In September 1949, Chapman qualified for his ‘wings’ and was offered a permanent commission in the RAF. This did not suit him, though, and he joined The British Aluminium Company in a technical sales role instead. He relied on long hours, volunteer help and barter arrangements to keep his car-building operation afloat. In 1952 Chapman, with the help of Hazel who apparently lent him £25, founded Lotus Engineering Ltd, followed by Team Lotus two years later. (Team Lotus began competing in Formula One in 1958 and went on to become one of the most innovative and successful teams in history.) By the end of 1954, Chapman was able to resign from his job and focus solely on Lotus, producing racing cars and road-going machines in workshops which had been set up in old stables behind the Railway Hotel.
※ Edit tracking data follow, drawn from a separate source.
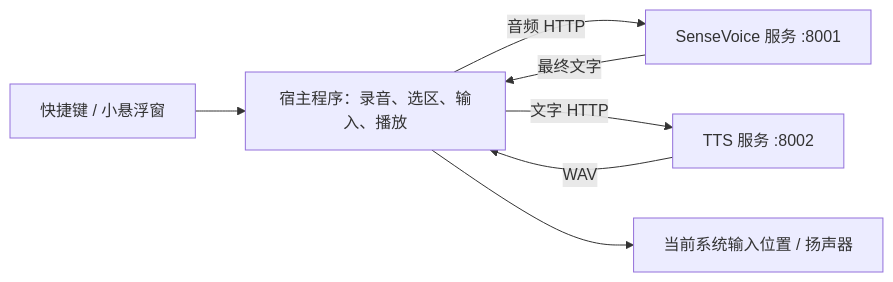
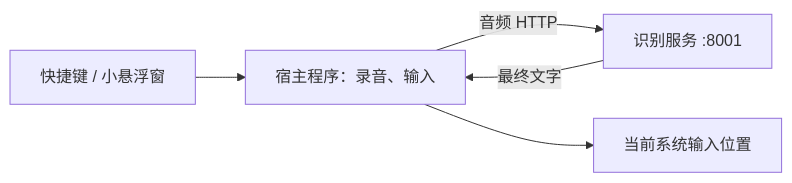
The diagram in docs/desktop-design.md (wht-github/LocalVoice), drawn with Mermaid before and after one commit. The commit also changed other lines of this file and 88 other files, not shown here.

````diff
--- a/docs/desktop-design.md
+++ b/docs/desktop-design.md
@@ -17,9 +19,7 @@
 ```mermaid
 flowchart LR
-    A[快捷键 / 小悬浮窗] --> B[宿主程序：录音、选区、输入、播放]
-    B -->|音频 HTTP| C[SenseVoice 服务 :8001]
+    A[快捷键 / 小悬浮窗] --> B[宿主程序：录音、输入]
+    B -->|音频 HTTP| C[识别服务 :8001]
     C -->|最终文字| B
-    B -->|文字 HTTP| D[TTS 服务 :8002]
-    D -->|WAV| B
-    B --> E[当前系统输入位置 / 扬声器]
+    B --> E[当前系统输入位置]
 ```
````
He was also able to take on paid employees such as Mike Costin, Keith Duckworth and Graham Hill.
Lotuses were intentionally built sparingly because Chapman was unwavering in his focus on minimalist design philosophy. Each part had to be as multi-functional as was possible. Sometimes this did not work but oh, when it did! He once said: “Adding power makes you faster on the straights; subtracting weight makes you faster everywhere.” And this was the Lotus philosophy.
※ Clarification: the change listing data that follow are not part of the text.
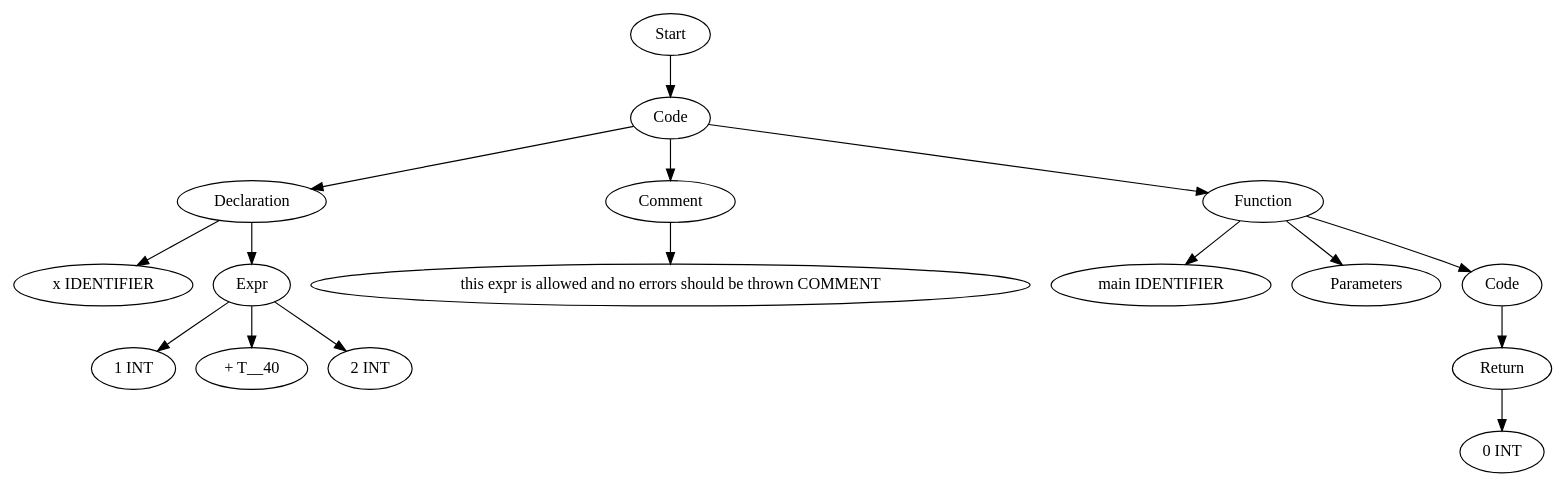
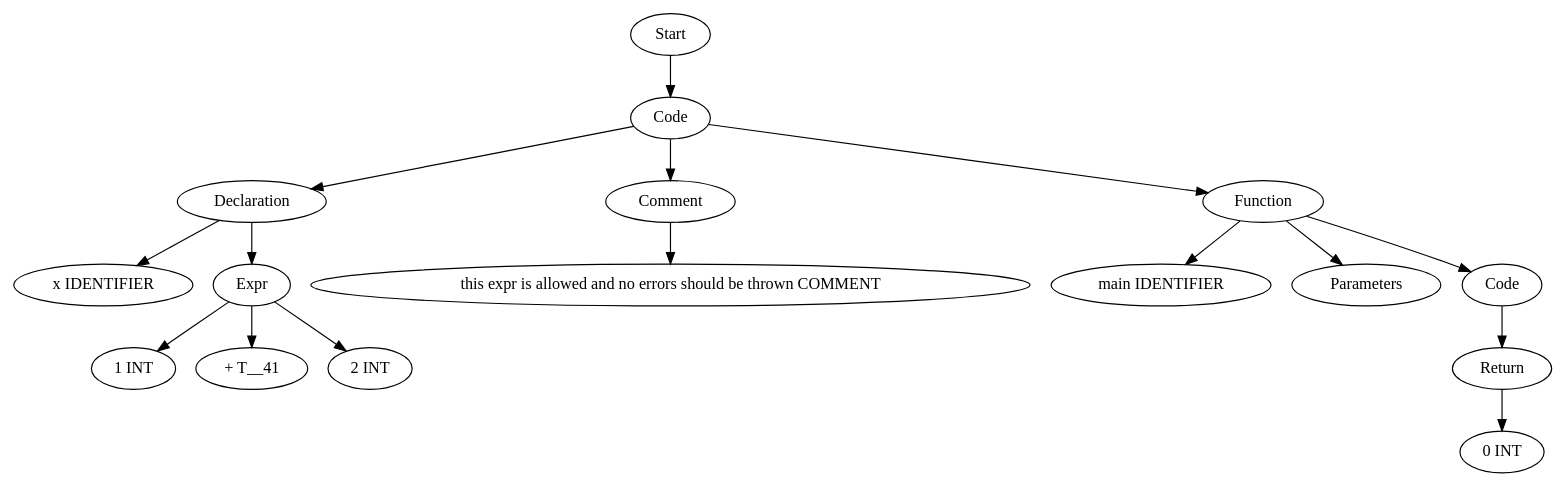
The diagram in TestCases/ASTTests/ConstraintsTests/createTests/read_file_after.dot (Are-you-listening/Compilers), drawn with Graphviz before and after one commit. The commit also changed 184 other files, not shown here.

```diff
--- a/TestCases/ASTTests/ConstraintsTests/createTests/read_file_after.dot
+++ b/TestCases/ASTTests/ConstraintsTests/createTests/read_file_after.dot
@@ -1,33 +1,33 @@
 digraph AST {
-  "126932684690320" [label="Start"];
-  "126932684690320" -> "126932684694016";
-  "126932684694016" [label="Code"];
-  "126932684694016" -> "126932684693296";
-  "126932684694016" -> "126932684694544";
-  "126932684694016" -> "126932684693392";
-  "126932684693296" [label="Declaration"];
-  "126932684693296" -> "126932684694640";
-  "126932684693296" -> "126932684696896";
-  "126932684694640" [label="x IDENTIFIER"];
-  "126932684696896" [label="Expr"];
-  "126932684696896" -> "126932684693248";
-  "126932684696896" -> "126932684693440";
-  "126932684696896" -> "126932684693632";
-  "126932684693248" [label="1 INT"];
-  "126932684693440" [label="+ T__40"];
-  "126932684693632" [label="2 INT"];
-  "126932684694544" [label="Comment"];
-  "126932684694544" -> "126932684693488";
-  "126932684693488" [label=" this expr is allowed and no errors should be thrown COMMENT"];
-  "126932684693392" [label="Function"];
-  "126932684693392" -> "126932684693536";
-  "126932684693392" -> "126932684693728";
-  "126932684693392" -> "126932684693872";
-  "126932684693536" [label="main IDENTIFIER"];
-  "126932684693728" [label="Parameters"];
-  "126932684693872" [label="Code"];
-  "126932684693872" -> "126932684693824";
-  "126932684693824" [label="Return"];
-  "126932684693824" -> "126932684693968";
-  "126932684693968" [label="0 INT"];
+  "133682583332192" [label="Start"];
+  "133682583332192" -> "133682583374336";
+  "133682583374336" [label="Code"];
+  "133682583374336" -> "133682583377408";
+  "133682583374336" -> "133682583372032";
+  "133682583374336" -> "133682583374192";
+  "133682583377408" [label="Declaration"];
+  "133682583377408" -> "133682583372464";
+  "133682583377408" -> "133682583375872";
+  "133682583372464" [label="x IDENTIFIER"];
+  "133682583375872" [label="Expr"];
+  "133682583375872" -> "133682583378944";
+  "133682583375872" -> "133682583380528";
+  "133682583375872" -> "133682583378752";
+  "133682583378944" [label="1 INT"];
+  "133682583380528" [label="+ T__41"];
+  "133682583378752" [label="2 INT"];
+  "133682583372032" [label="Comment"];
+  "133682583372032" -> "133682583373856";
+  "133682583373856" [label=" this expr is allowed and no errors should be thrown COMMENT"];
+  "133682583374192" [label="Function"];
+  "133682583374192" -> "133682583373904";
+  "133682583374192" -> "133682583375824";
+  "133682583374192" -> "133682583373280";
+  "133682583373904" [label="main IDENTIFIER"];
+  "133682583375824" [label="Parameters"];
+  "133682583373280" [label="Code"];
+  "133682583373280" -> "133682583375728";
+  "133682583375728" [label="Return"];
+  "133682583375728" -> "133682583378224";
+  "133682583378224" [label="0 INT"];
 }
```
But back to the second hero of our story: the Lotus Seven.
By the end of 1955 there had been enough Lotuses sold and enough success on the racetrack for a club to be formed for those supporting the marque, and the inaugural meeting was held at on 15 November. The MkVI, Lotus’s first production car, had been very successful – both in sales and racing. By the end of 1955, over one hundred had been made and demand for cheap, light and competitive sports cars was higher than ever.
It was, however, apparently Hazel who decided that a more basic, cost-effective successor to the Mark VI was needed, and so the Seven was born. The Lotus Seven actually had its first customer lined up before it was even designed – one Edward Lewis, who owned a racing footwear manufacturing business. Lewis was already a well-known Lotus racer but reckoned he was getting a bit old for serious racing and was looking at creating a car of his own specification for hillclimbs.